Data supplied Start Marker
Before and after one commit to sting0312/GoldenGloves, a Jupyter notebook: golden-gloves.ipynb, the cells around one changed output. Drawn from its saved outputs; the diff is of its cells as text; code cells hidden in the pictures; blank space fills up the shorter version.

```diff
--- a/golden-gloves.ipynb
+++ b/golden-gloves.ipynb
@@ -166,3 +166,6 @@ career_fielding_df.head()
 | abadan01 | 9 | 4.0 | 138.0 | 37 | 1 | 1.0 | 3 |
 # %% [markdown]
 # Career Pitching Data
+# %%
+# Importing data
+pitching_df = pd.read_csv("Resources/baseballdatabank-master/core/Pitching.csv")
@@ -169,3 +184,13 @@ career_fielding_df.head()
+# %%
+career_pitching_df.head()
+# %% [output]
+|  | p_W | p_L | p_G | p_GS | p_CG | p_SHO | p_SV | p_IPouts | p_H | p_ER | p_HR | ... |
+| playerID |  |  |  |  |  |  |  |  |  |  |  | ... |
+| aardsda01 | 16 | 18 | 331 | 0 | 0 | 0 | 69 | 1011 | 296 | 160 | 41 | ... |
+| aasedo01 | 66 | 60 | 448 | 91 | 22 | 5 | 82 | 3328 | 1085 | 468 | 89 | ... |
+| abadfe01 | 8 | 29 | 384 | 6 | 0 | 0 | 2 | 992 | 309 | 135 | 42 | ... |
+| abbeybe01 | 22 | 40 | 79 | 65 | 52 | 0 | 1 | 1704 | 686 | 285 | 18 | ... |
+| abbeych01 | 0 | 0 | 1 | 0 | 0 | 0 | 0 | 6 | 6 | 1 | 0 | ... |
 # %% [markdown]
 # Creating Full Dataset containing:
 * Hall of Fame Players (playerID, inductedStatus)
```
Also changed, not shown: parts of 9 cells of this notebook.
Data supplied End Marker
**About this task:**
Across these entries, count each line where the string "changed" shows up. Give only the count.

**Solution below:**
2